I first became interested in researching the resilience of refugee children when I met Abdurahman, a seven-year old Syrian refugee child who moved to Jordan with his family. It was seven years ago when we met in Zarqaa city in Jordan. I was there to visit family and seek out voluntary work to support refugee children in schools and local centres.
The details of our meeting are engraved in my memory; his serious facial expressions, the dry and cracked skin on his little hands and his adult-like demeanour. His eyes spoke a million words of the suffering he endured when he lived in Deraa in Syria, right opposite the Omari mosque where the Syrian revolution first kicked off in 2011. Before long, his home had been demolished, his father tortured by the forces of Assad, as a result of which he was left with a life-changing disability from spinal injuries.
My task was simple: I was asked to convince Abdurahman to go back to school as he was refusing to go. His neglected childhood still manifested itself in our session through his colourful drawings depicting his neighbourhood as he remembered it before and after the war. In our discussions on how to bridge the gap between the Syria of war and the Syria of peace, Abdurahman talked about the role of education.
I was in awe of his awareness and resilient mind-set, but deeply concerned about the multi-layered environmental factors that led him to be withdrawn from school. This ranged from passive pressure to support his struggling father to make a living for his family, bullying, poverty and discrimination. I will never forget the moment he proudly yet anxiously walked into school again after a three-week absence, only to be reprimanded by his headteacher for not being in school uniform and threatened that if he missed school again, he would be permanently excluded. As a teacher myself, I was speechless.
Abdurahman’s experience, and the experiences of many other similar children I met highlighted to me that children’s resilience, or the lack of it, depends greatly on their environments. My academic reading indicates just the same. Ann Masten, a pioneer in this field, refers to resilience as, ‘ordinary magic’. That is, to be resilient during or after adversity is extraordinary, but the pathway towards resilience is ordinary.

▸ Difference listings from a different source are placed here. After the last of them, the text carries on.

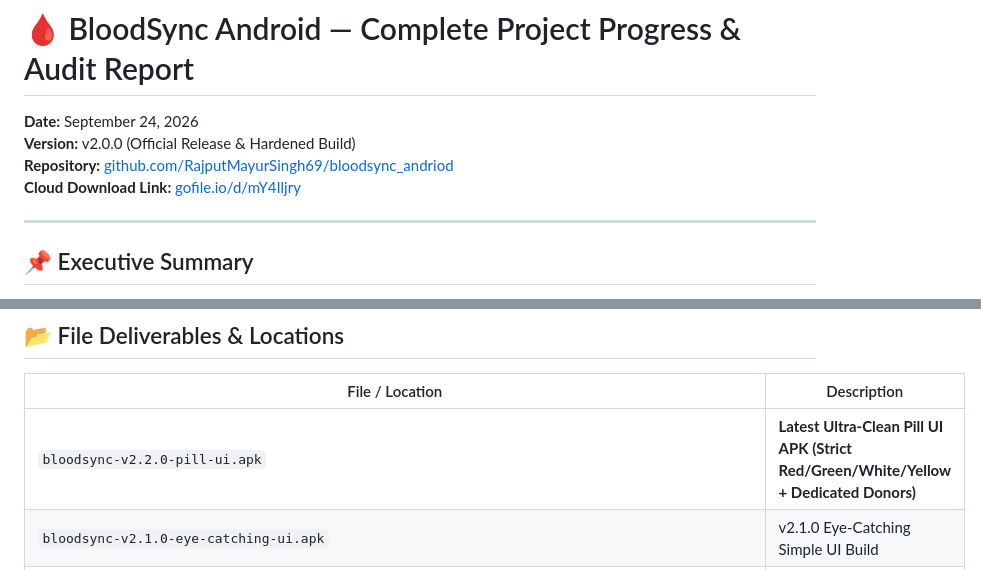
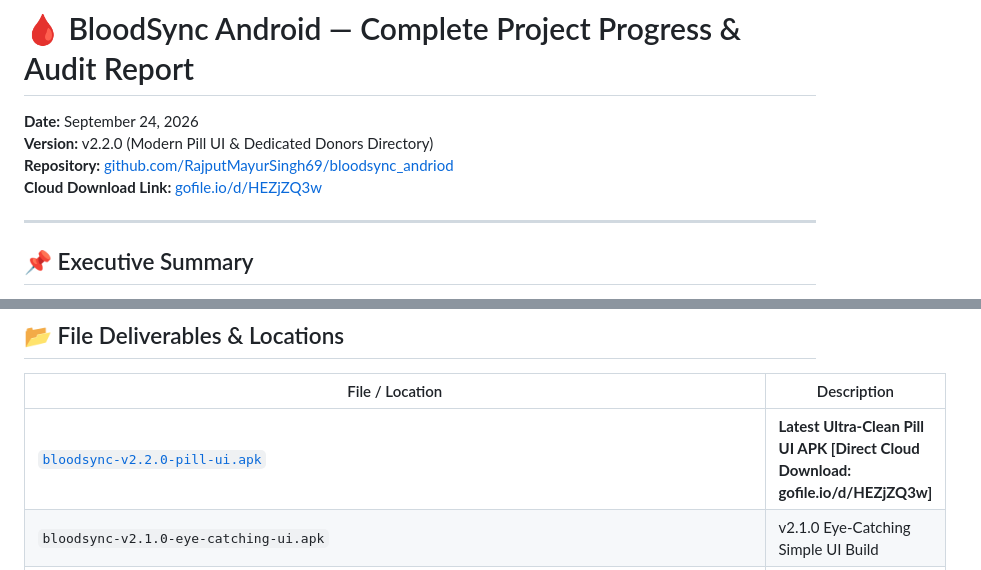
Before and after one commit to RajputMayurSingh69/bloodsync_andriod, a Markdown page: PROJECT_PROGRESS_AND_AUDIT.md, 2 parts joined by grey strips. Rendered like a GitHub page.

Commit message:
docs: update audit report with v2.2.0 GoFile cloud download link

```diff
--- a/PROJECT_PROGRESS_AND_AUDIT.md
+++ b/PROJECT_PROGRESS_AND_AUDIT.md
@@ -1,9 +1,9 @@
 # 🩸 BloodSync Android — Complete Project Progress & Audit Report
 
 **Date:** September 24, 2026
-**Version:** v2.0.0 (Official Release & Hardened Build)
+**Version:** v2.2.0 (Modern Pill UI & Dedicated Donors Directory)
 **Repository:** [github.com/RajputMayurSingh69/bloodsync_andriod](https://github.com/RajputMayurSingh69/bloodsync_andriod)
-**Cloud Download Link:** [gofile.io/d/mY4Iljry](https://gofile.io/d/mY4Iljry)
+**Cloud Download Link:** [gofile.io/d/HEZjZQ3w](https://gofile.io/d/HEZjZQ3w)
 
 ---
 
@@ -105,7 +105,7 @@ Over the course of the day, **BloodSync Android** was transformed from an initia
 
 | File / Location | Description |
 |---|---|
-| `bloodsync-v2.2.0-pill-ui.apk` | **Latest Ultra-Clean Pill UI APK (Strict Red/Green/White/Yellow + Dedicated Donors)** |
+| [`bloodsync-v2.2.0-pill-ui.apk`](https://gofile.io/d/HEZjZQ3w) | **Latest Ultra-Clean Pill UI APK [Direct Cloud Download: gofile.io/d/HEZjZQ3w]** |
 | `bloodsync-v2.1.0-eye-catching-ui.apk` | v2.1.0 Eye-Catching Simple UI Build |
 | `bloodsync-v2.0.0-simple-ui.apk` | v2.0.0 Stable Release Build |
 | `firestore.rules` | Hardened Firebase Security Rules |
```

When children overcome difficult situations, it may be due to special talents or resources they have, but in most cases it just reflects ordinary human resources like support from competent parents, school and other opportunities. Ensuring that these environmental factors are present, strong and resourceful gives children the opportunities to develop their resilience, which in turn gives them a sense of dignity in being self-sufficient.
While volunteering to support refugee children at grassroots level is immensely rewarding, I believe that real change happens in our communities through rigorous research that aims to influence policies and wider societies. This is why I quit my job as a London teacher and embarked on a PhD degree at the University of Cambridge, which is supported by the Jordanian organisation ‘Queen Rania Foundation’, which deals with finding solutions to educational challenges in Jordan through research.

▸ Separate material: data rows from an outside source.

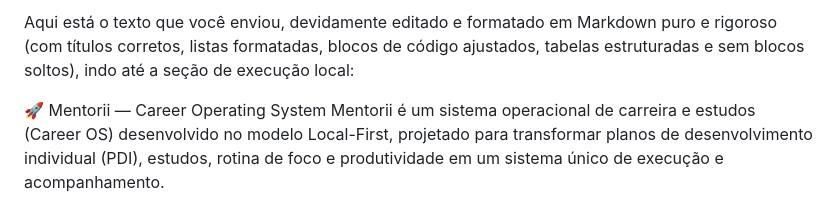
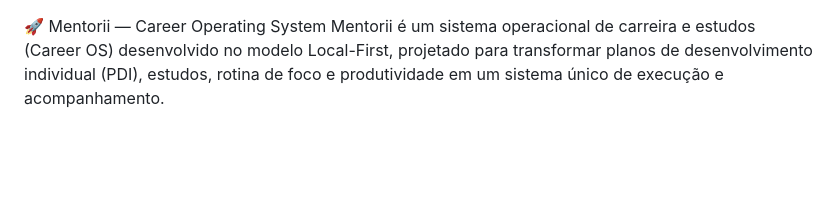
Before and after one commit to deborac8/mentorii-app, a Markdown page: README.md, the part around the change. Rendered like a GitHub page; blank space fills up the shorter version.

Commit message:
Refactor README for clarity and conciseness
Removed introductory text and streamlined the README content.

```diff
--- a/README.md
+++ b/README.md
@@ -1,5 +1,3 @@
-Aqui está o texto que você enviou, devidamente editado e formatado em Markdown puro e rigoroso (com títulos corretos, listas formatadas, blocos de código ajustados, tabelas estruturadas e sem blocos soltos), indo até a seção de execução local:
-
 🚀 Mentorii — Career Operating System
 Mentorii é um sistema operacional de carreira e estudos (Career OS) desenvolvido no modelo Local-First, projetado para transformar planos de desenvolvimento individual (PDI), estudos, rotina de foco e produtividade em um sistema único de execução e acompanhamento.
 
```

My ambition for my research is to contribute to the ongoing refugee educational research in Jordan, much of which focuses on the theme of resilience.

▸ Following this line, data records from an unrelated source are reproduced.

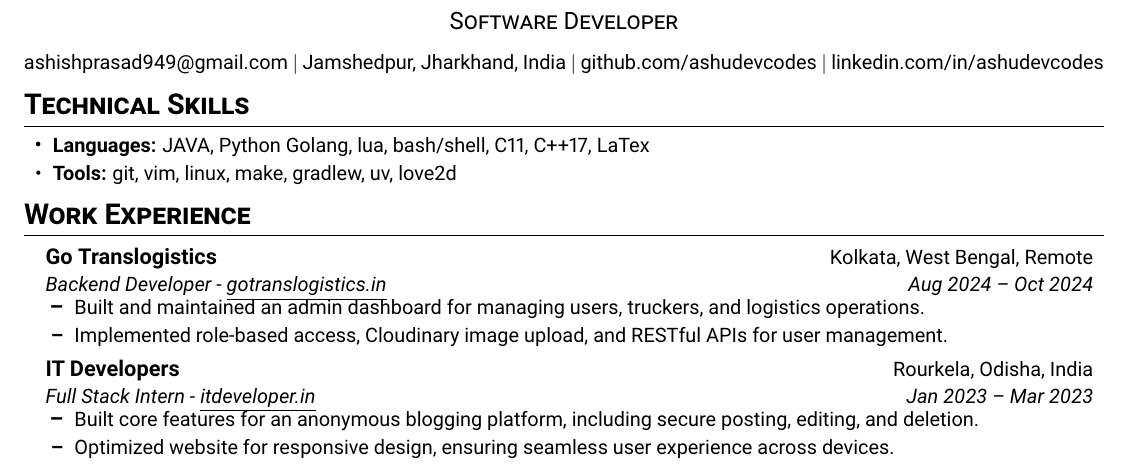
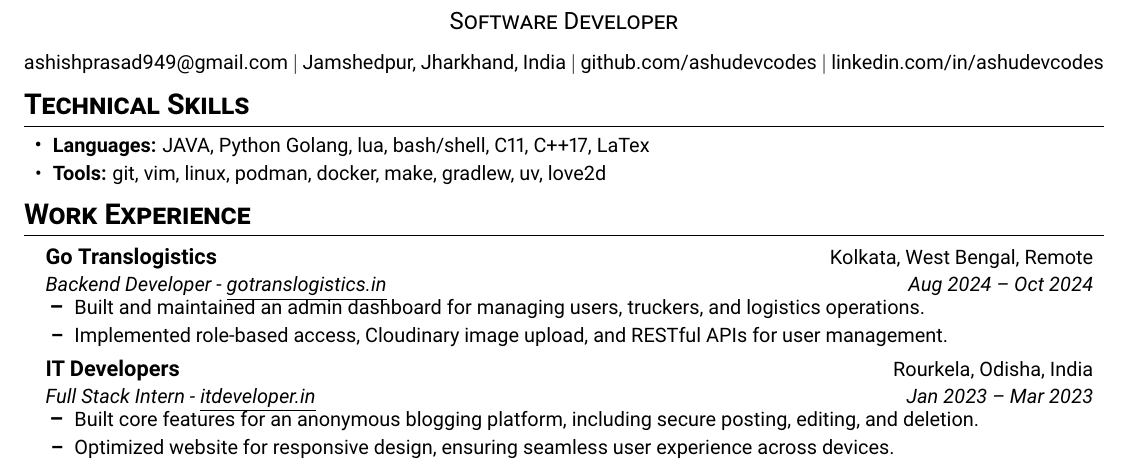
Before and after one commit to ashudevcodes/resume, a LaTeX CV (ashishprasad_cv.tex): part of the page, cut so that both start at the same text. Compiled offline with pdfLaTeX.

Commit message:
add: devops tools

```diff
--- a/ashishprasad_cv.tex
+++ b/ashishprasad_cv.tex
@@ -76,7 +76,7 @@
 \section{Technical Skills}
 \resumeItemListStart
 \resumeItem{\textbf{Languages:} JAVA, Python Golang, lua, bash/shell, C11, C++17, LaTex}
-\resumeItem{\textbf{Tools:} git, vim, linux, make, gradlew, uv, love2d}
+\resumeItem{\textbf{Tools:} git, vim, linux, podman, docker, make, gradlew, uv, love2d}
 \resumeItemListEnd
 
 \section{Work Experience}
```
Also changed, not shown: ashishprasad_cv.pdf, 1 other file.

In the near future, my research will take me to the largest Syrian refugee camp in the world: Zaatari, in Jordan. There, my task is to explore how resilience is promoted in the educational experiences of refugee children. The Zaatari happens to be the same camp where Abdurahman first lived in before moving to Zarqaa city in Jordan.
At a time when the refugee child is fed with messages of vulnerability and powerlessness, my aim is to inspire hope and reform, and possibly to help re-represent refugee children as a prototype of resilience rather than a symbol of weakness, both to the child themselves and to the world.